The company's distributable earnings -- which fuel its dividend -- rose tremendously, however. Blackstone reported distributable earnings of $1.03 billion, or $0.88 per share -- a 35% increase over the year-ago period. As a result, Blackstone Group announced a distribution of $0.74 per share payable on August 3, 2015.
Making sense of Blackstone's earnings
Investors who are unfamiliar with asset management and partnerships may find the differences between distributable earnings and economic net income confusing. Put simply, economic net income reflects the accrual of earnings, whereas distributable income reflects the earnings that were realized in the current quarter.
As an example, if a fund's value appreciates, the resulting fees will flow into economic net income immediately. When the fund holdings are sold and the fees are realized by Blackstone, that amount flows into distributable earnings. Thus economic net income is a good indicator of future distributable earnings but a poor measurement for tracking the current distribution.
Blackstone's distributable earnings soared year over year in part because it monetized large portfolio companies including Nielsen, Pinnacle Foods, in addition to sales of stock in a legacy asset -- Hilton Worldwide Holdings.
Fueling the distribution going forward
Earlier in the week I discussed one of the most important metrics for Blackstone's distributions, its accrued performance fees. This is how much Blackstone stands to collect in fees earned in prior periods when it cashes in on investments for its fund investors. Currently, this amount stands at $4.47 billion, down slightly from $4.91 billion, as a direct result of its asset sales in the current quarter.

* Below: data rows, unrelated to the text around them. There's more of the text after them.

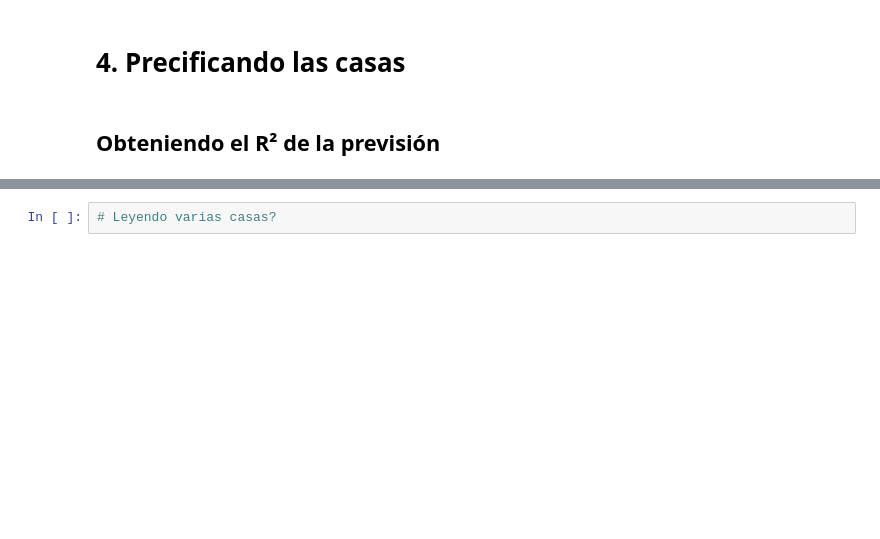
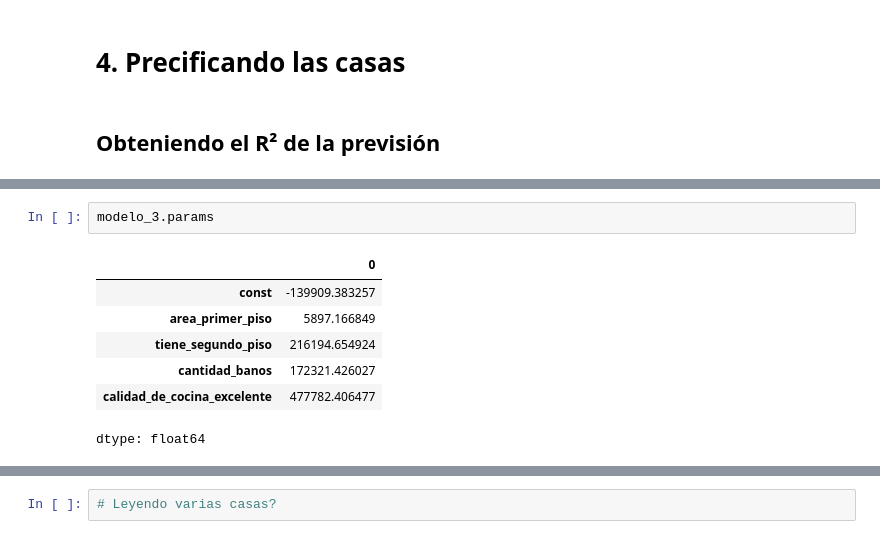
Before and after one commit to leriverah/2145-data-science-probando-relaciones-con-regresion-lineal, a Jupyter notebook: precios_de_inmuebles_regresion_lineal.ipynb, the cells around one changed output, grey strips where cells are left out. Cells and saved outputs as stored; diff of their text form; blank space fills up the shorter version.

```diff
--- a/precios_de_inmuebles_regresion_lineal.ipynb
+++ b/precios_de_inmuebles_regresion_lineal.ipynb
@@ -381,0 +432,10 @@ Cuál es el modelo?
+# %%
+modelo_3.params
+# %% [output]
+|  | 0 |
+| const | -139909.383257 |
+| area_primer_piso | 5897.166849 |
+| tiene_segundo_piso | 216194.654924 |
+| cantidad_banos | 172321.426027 |
+| calidad_de_cocina_excelente | 477782.406477 |
+dtype: float64
```
Also changed, not shown: parts of 16 cells of this notebook.
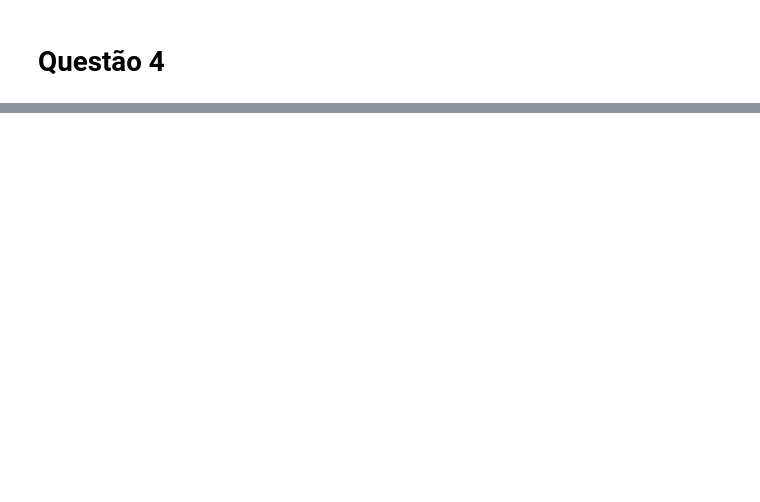
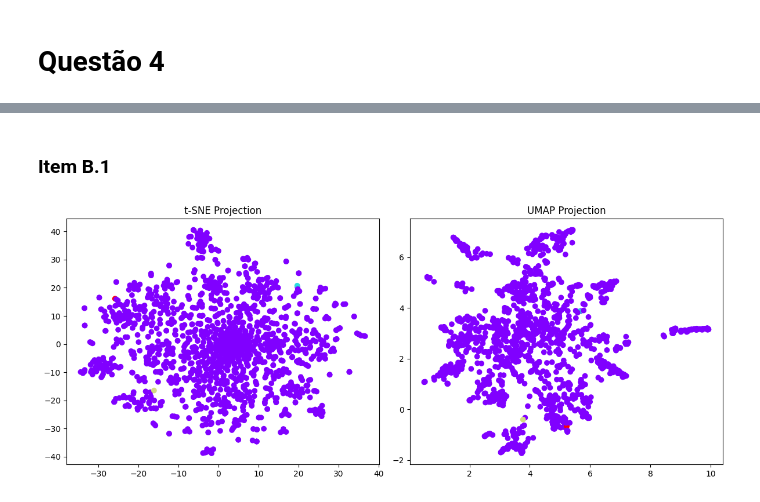
Before and after one commit to ghastcmd/natural-language-processing, a Jupyter notebook: list-2/code.ipynb, the cells around one changed output, grey strips where cells are left out. Cells and saved outputs as stored; diff of their text form; code cells hidden in the pictures; blank space fills up the shorter version.

```diff
--- a/list-2/code.ipynb
+++ b/list-2/code.ipynb
@@ -302,2 +341,14 @@ praticamente os mesmos.
 # %% [markdown]
 # Questão 4
+# %%
+from sklearn.manifold import TSNE
+import umap.umap_ as umap
+import time
+
+text_data = data['cleaned_website_text']
+vectorizer = CountVectorizer()
+X = vectorizer.fit_transform(text_data)
+pca = PCA(n_components=0.95)
+X_pca = pca.fit_transform(X.toarray())
+kmeans = KMeans(n_clusters=4, random_state=42)
+kmeans_labels = kmeans.fit_predict(X_pca)
@@ -303,0 +382,26 @@ praticamente os mesmos.
+# %% [markdown]
+### Item B.1
+# %%
+
+tsne = TSNE(n_components=2, perplexity=45, random_state=42)
+X_tsne = tsne.fit_transform(X_pca)
+
+
+umap_model = umap.UMAP(n_components=2, n_neighbors=10, random_state=42)
+X_umap = umap_model.fit_transform(X_pca)
+
+
+plt.figure(figsize=(12, 5))
+
+plt.subplot(1, 2, 1)
+plt.scatter(X_tsne[:, 0], X_tsne[:, 1], c=kmeans_labels, cmap='rainbow')
+plt.title('t-SNE Projection')
+
+plt.subplot(1, 2, 2)
+plt.scatter(X_umap[:, 0], X_umap[:, 1], c=kmeans_labels, cmap='rainbow')
+plt.title('UMAP Projection')
+
+plt.tight_layout()
+plt.show()
+# %% [output]
+[figure, added]
```
Also changed, not shown: parts of 20 cells of this notebook.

That equates to $3.80 per share in the current quarter, down from $4.17 last quarter.
Needless to say, with significant accrued fees, Blackstone has plenty of firepower behind its dividend in the short run. In the long-run, however, what matters is Blackstone's ability to grab more fee-earning assets under management and generate market-beating returns for its investors.
This quarter, Blackstone noted that it recorded gross inflows of $31.3 billion last quarter, bringing its assets under management up to a new record of $332.7 billion. This was a 19% increase over the prior year, when Blackstone had $278.9 million in total AUM. While all strategies have performed well, its "star students" -- real estate and private equity -- have both raised new multibillion-dollar mega funds in 2015. The company pointed out that its latest private-equity fund received $16.7 billion of commitments in the current quarter.
Blackstone can continue to drive earnings without new funds. The company revealed that its newest real estate fund is now included in fee-earning assets, whereas its newest private-equity fund is not. Its "undrawn capital" stands at $82.1 billion. Once these assets are deployed, Blackstone can start collecting fees on them.
Ultimately, Blackstone's results will ebb and flow with business valuations. With the market mostly flat for the year, it's no surprise to see Blackstone's economic net income tumbling year over year. But there's nothing to suggest that Blackstone's streak of winning for its clients and investors has come to an end. As its dry powder is deployed and its accrued performance fees are realized, investors can look forward to beefy quarterly distributions for the foreseeable future.
Jordan Wathen has no position in any stocks mentioned. The Motley Fool has no position in any of the stocks mentioned. Try any of our Foolish newsletter services free for 30 days. We Fools may not all hold the same opinions, but we all believe that considering a diverse range of insights makes us better investors. The Motley Fool has a disclosure policy.